Mexico is among the world's most popular destinations for warm weather vacations, but because of violence stemming from drug wars that have killed tens of thousands of people in recent years, active-duty members can only travel to certain locations there with a commander's approval.
According to an Air Education and Training Command memorandum from August 2013, nonofficial travel to, or through, any part of Mexico within 50 statute miles of the U.S.-Mexico border is prohibited.
Also forbidden is nonofficial travel to 13 of its states: Michoacan, Tamaulipas, Chihuaha, Sinaloa, Durango, Coahuila, Nuevo Leon, San Luis Potosi, Jalisco, Zacatecas, Sonora, Nayarit and Guerrero - where Acapulco is.
Family emergencies such as funerals are the only exception that can allow active-duty members to go to restricted Mexican areas, Mance Clark, Joint Base San Antonio-Randolph antiterrorism officer, said.

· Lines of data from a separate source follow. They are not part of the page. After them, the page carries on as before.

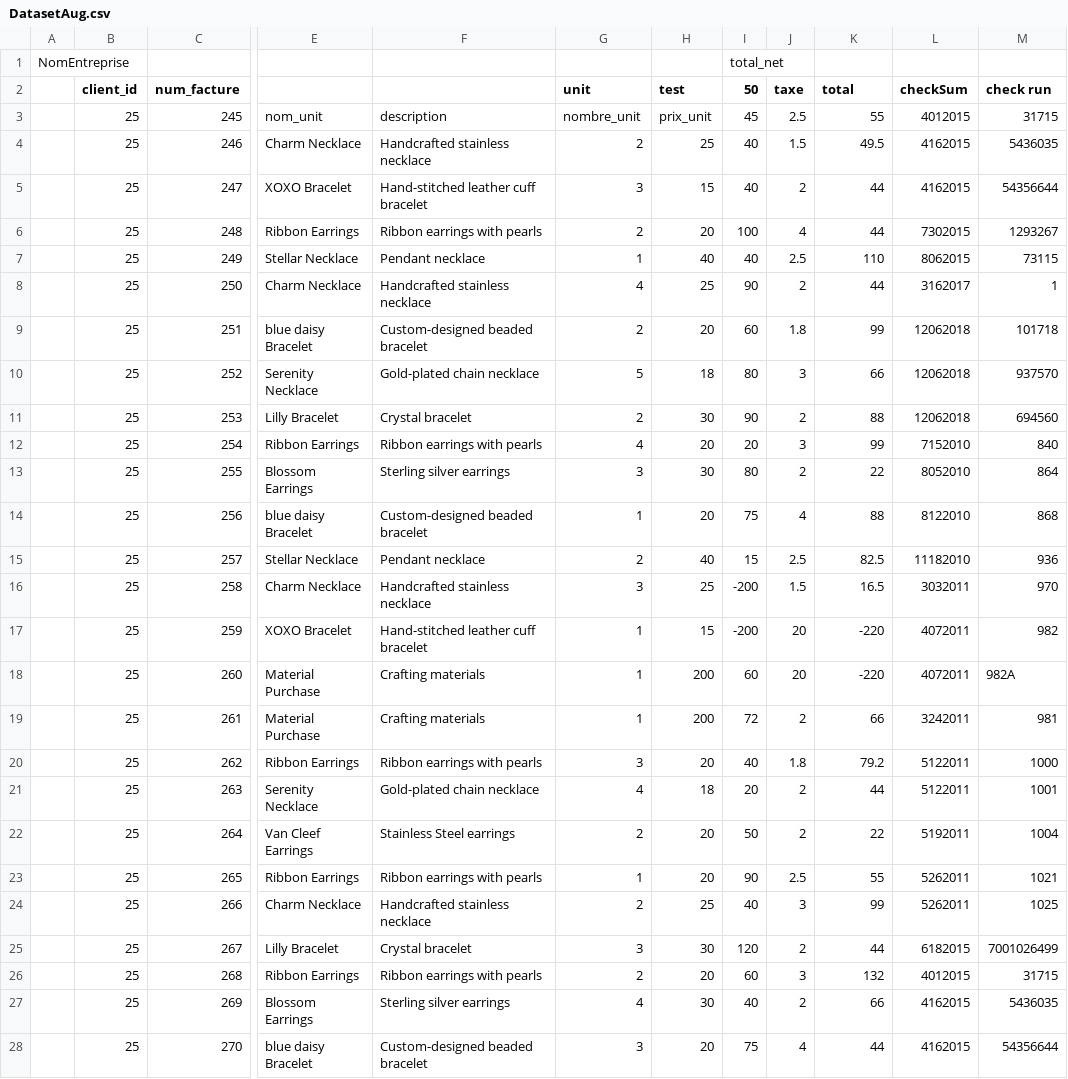
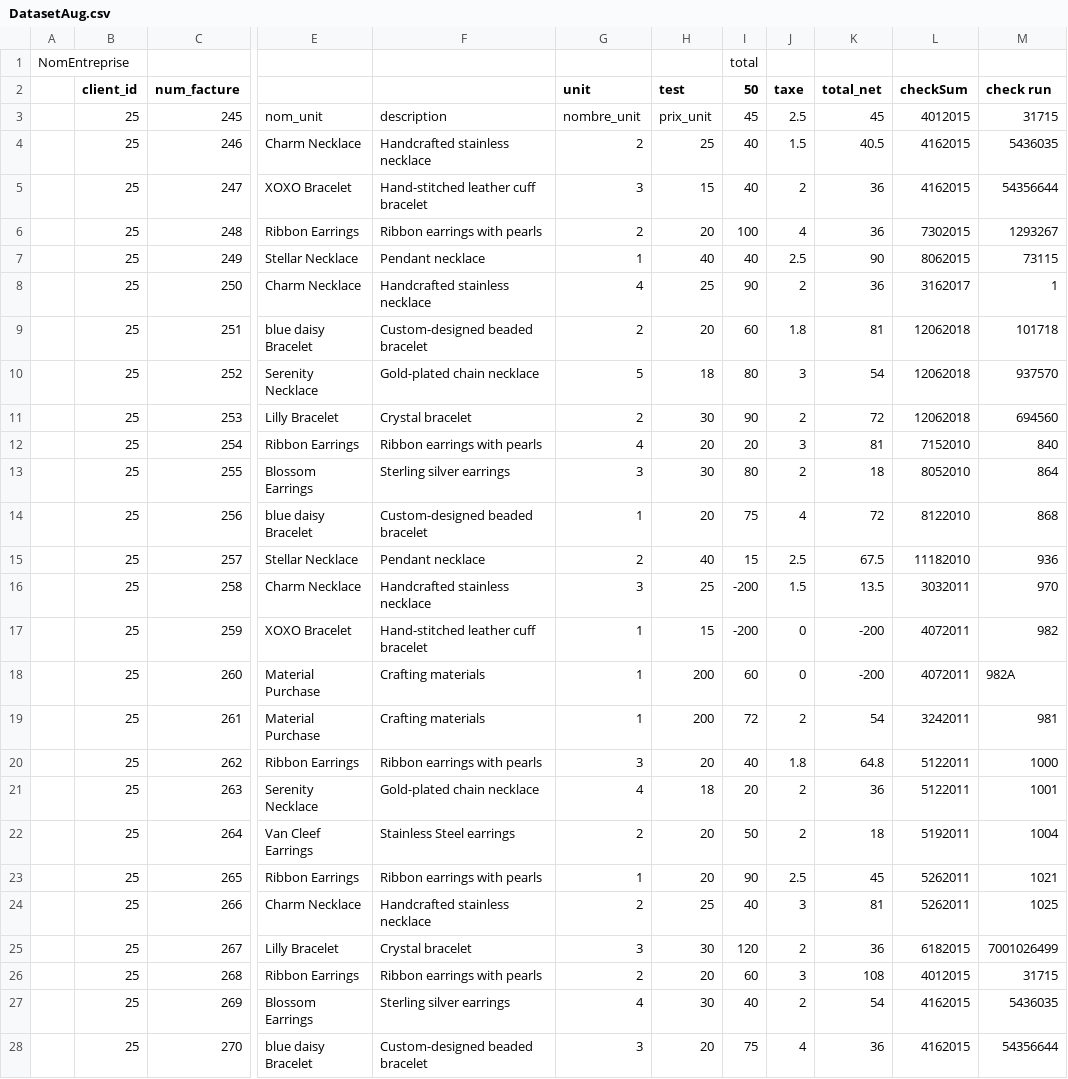
Before and after one commit to HabibBouzaffara/Countopia, a CSV file: server/public/invoices/DatasetAug.csv, drawn as a sheet; only a part is shown, gaps mark what is left out; the diff covers the shown part only; the diff names each change by its address in the sheet, - before the commit and + after, or states it on an @@ line.

```diff
--- a/server/public/invoices/DatasetAug.csv
+++ b/server/public/invoices/DatasetAug.csv
-I1 (50): total_net
+I1 (50): total
-K2: total
+K2: total_net
-K3 (total_net): 55
+K3 (total_net): 45
-K4 (total_net): 49.5
+K4 (total_net): 40.5
-K5:K6 (total_net): 44
+K5:K6 (total_net): 36
-K7 (total_net): 110
+K7 (total_net): 90
-K8 (total_net): 44
+K8 (total_net): 36
-K9 (total_net): 99
+K9 (total_net): 81
-K10 (total_net): 66
+K10 (total_net): 54
-K11 (total_net): 88
+K11 (total_net): 72
-K12 (total_net): 99
+K12 (total_net): 81
-K13 (total_net): 22
+K13 (total_net): 18
-K14 (total_net): 88
+K14 (total_net): 72
-K15 (total_net): 82.5
+K15 (total_net): 67.5
-K16 (total_net): 16.5
+K16 (total_net): 13.5
-J17:J18 (taxe): 20
+J17:J18 (taxe): 0
-K17:K18 (total_net): -220
+K17:K18 (total_net): -200
-K19 (total_net): 66
+K19 (total_net): 54
-K20 (total_net): 79.2
+K20 (total_net): 64.8
-K21 (total_net): 44
+K21 (total_net): 36
-K22 (total_net): 22
+K22 (total_net): 18
-K23 (total_net): 55
+K23 (total_net): 45
-K24 (total_net): 99
+K24 (total_net): 81
-K25 (total_net): 44
+K25 (total_net): 36
-K26 (total_net): 132
+K26 (total_net): 108
-K27 (total_net): 66
+K27 (total_net): 54
-K28 (total_net): 44
+K28 (total_net): 36
```
Also changed, not shown: 8 edited cells elsewhere in this file, server/public/invoices/Dataset march.csv, server/public/invoices/DatasetDec.csv, 20 other files.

Regardless of where members want to visit in Mexico, they must first notify their supervisors and antiterrorism representatives at least 30 days in advance, Clark said.
Members then must fill out an Exception to Policy form, receive Advanced Distributed Learning Service training, listen to a travel briefing from antiterrorism representatives, create an individual travel plan and get approval signatures from an O-6 or government service-equivalent for travel to prohibited states, or an O-5 or government service-equivalent for nonprohibited states.
"This process applies to members who intend to travel to any foreign location," Clark said. "We ensure they receive the latest intelligence about where they are going for their safety and awareness."
According to the memorandum, "AETC civilian employees, AETC dependents, other members of the reserve components and AETC contractors traveling for nonofficial purposes are strongly urged to abide by all travel prohibitions and advisories."
Master Sgt. Charlene Basallote, JBSA-Randolph Antiterrorism Office NCO in charge, also urged everyone to do extensive research before they book a trip.
"Know the area and its surroundings the best you can," she said. "Ask people who have traveled to your destination what they did, what went right and wrong. Read online travel reviews and informational guides."
To access information about a country's threats to safety, medical facilities and road conditions provided by the Department of State, visit http://travel.state.gov. For passport requirements, travel advisories, health precautions and more, visit https://www.fcg.pentagon.mil and type a country's name in the search bar.
"If you notice anything suspicious during your travels, contact the local authorities and inform us about your experience when you get back so we can further research the matter," Clark said. "The more facts we collect from travelers, the better we can prepare those traveling in the future."
For more information, call the JBSA-Randolph Antiterrorism Office at 652-1357; JBSA-Lackland Antiterrorism Office at 671-5926; or the JBSA-Fort Sam Houston Antiterrorism Office at 295-0534.